(Items listed in a dataset)
╔══

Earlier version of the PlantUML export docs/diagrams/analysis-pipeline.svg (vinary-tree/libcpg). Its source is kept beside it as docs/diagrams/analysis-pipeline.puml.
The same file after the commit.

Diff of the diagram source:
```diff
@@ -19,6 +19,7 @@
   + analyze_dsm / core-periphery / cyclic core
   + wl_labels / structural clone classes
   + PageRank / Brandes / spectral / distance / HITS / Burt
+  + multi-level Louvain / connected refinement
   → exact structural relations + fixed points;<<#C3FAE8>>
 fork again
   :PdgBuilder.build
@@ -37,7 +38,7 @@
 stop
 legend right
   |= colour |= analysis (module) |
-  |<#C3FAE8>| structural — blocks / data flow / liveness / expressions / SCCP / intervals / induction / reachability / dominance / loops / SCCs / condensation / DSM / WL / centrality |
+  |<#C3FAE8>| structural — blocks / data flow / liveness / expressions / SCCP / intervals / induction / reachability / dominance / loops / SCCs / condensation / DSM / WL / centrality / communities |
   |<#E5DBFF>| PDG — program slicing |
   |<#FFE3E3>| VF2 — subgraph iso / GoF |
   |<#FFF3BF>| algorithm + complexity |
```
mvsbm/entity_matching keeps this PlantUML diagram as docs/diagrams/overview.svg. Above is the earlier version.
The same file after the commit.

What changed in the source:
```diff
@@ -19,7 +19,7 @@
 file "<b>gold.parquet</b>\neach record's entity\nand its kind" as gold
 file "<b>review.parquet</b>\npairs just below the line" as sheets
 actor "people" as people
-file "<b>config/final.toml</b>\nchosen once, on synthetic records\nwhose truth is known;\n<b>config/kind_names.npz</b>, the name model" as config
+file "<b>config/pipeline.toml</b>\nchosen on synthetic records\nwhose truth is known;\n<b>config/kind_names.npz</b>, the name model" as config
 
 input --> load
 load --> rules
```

╚══

- Task directions -
Respond with only the number of lines above that include the string "source".

- Exercise output -
3